Like it or not, the problem is too much racing. The only way to create the “special event/social event” environment is to race less often. There’s not much special about a Wednesday at Pimlico or Tuesday at Colonial…You can’t have a special event every day…And there is nothing “special event” about the seemingly 24 hour grind of a slot casino.

Problem is less racing has a negative economic impact on everybody involved – the horsemen, the owners, the breeders, and, at times, even the racetrack. So with millions invested by all the stakeholders everybody needs a maximum number of economic opportunities (good economic opportunities) to make the financial model viable. Hello, conundrum.

So how do we run less and run better to get the fans excited without destroying the economic model that currently sustains thousands of stakeholders and some 30,000 Thoroughbred foals a year? That is not so easy.

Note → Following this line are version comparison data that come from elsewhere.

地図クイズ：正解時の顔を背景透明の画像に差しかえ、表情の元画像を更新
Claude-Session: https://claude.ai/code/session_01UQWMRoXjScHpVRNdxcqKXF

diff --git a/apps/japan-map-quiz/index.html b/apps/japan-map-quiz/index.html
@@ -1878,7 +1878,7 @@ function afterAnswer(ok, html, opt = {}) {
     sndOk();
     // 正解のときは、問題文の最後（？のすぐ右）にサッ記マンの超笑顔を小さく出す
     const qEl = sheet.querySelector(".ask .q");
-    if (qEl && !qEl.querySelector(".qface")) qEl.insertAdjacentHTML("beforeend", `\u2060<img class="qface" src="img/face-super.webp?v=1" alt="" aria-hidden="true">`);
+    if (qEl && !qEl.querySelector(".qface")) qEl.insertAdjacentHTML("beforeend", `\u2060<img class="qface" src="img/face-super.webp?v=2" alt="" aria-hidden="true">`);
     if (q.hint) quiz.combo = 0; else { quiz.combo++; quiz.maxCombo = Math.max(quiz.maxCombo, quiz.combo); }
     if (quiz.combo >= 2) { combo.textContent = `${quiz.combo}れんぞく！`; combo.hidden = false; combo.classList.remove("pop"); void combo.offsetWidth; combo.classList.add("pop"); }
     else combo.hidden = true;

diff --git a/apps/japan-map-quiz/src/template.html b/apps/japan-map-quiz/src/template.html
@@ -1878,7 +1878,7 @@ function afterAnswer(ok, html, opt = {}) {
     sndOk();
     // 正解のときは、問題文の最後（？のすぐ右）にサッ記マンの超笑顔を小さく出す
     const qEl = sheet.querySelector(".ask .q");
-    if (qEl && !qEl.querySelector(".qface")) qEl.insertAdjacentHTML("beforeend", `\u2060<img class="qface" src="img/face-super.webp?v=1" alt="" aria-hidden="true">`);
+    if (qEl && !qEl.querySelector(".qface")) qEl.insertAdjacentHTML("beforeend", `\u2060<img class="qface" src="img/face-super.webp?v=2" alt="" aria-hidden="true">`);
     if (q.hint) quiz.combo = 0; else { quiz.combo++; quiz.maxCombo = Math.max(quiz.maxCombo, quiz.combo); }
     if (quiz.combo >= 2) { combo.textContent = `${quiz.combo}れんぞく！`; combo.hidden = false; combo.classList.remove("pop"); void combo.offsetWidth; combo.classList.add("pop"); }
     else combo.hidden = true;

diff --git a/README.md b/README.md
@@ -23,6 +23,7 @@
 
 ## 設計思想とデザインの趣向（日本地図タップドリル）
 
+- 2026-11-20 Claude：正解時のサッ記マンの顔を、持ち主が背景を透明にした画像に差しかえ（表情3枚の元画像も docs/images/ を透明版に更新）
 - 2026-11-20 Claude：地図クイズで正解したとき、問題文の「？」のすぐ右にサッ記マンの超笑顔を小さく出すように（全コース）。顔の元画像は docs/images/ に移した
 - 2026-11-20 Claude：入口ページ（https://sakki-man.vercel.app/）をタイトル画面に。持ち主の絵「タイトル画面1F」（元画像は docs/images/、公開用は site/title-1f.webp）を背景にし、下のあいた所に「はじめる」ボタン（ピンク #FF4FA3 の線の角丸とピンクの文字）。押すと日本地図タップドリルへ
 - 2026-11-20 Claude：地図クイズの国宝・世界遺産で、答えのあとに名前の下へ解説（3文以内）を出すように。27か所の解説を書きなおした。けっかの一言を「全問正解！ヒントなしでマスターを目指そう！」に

Truth is no one knows that answer, and, unfortunately, there may not be a good answer. The giant swoon the industry is currently suffering may weed out a lot of weaker stakeholders whether we like it or not, and we may wake up in a world that has more fans for less racing and fewer horsemen/owners/breeders.

It may not look like NASCAR, but it may end up looking like a cross between Churchill Downs last Thursday night and any given weekend in England or Ireland with a dash of east coast jump racing thrown in for good measure.

Time will tell.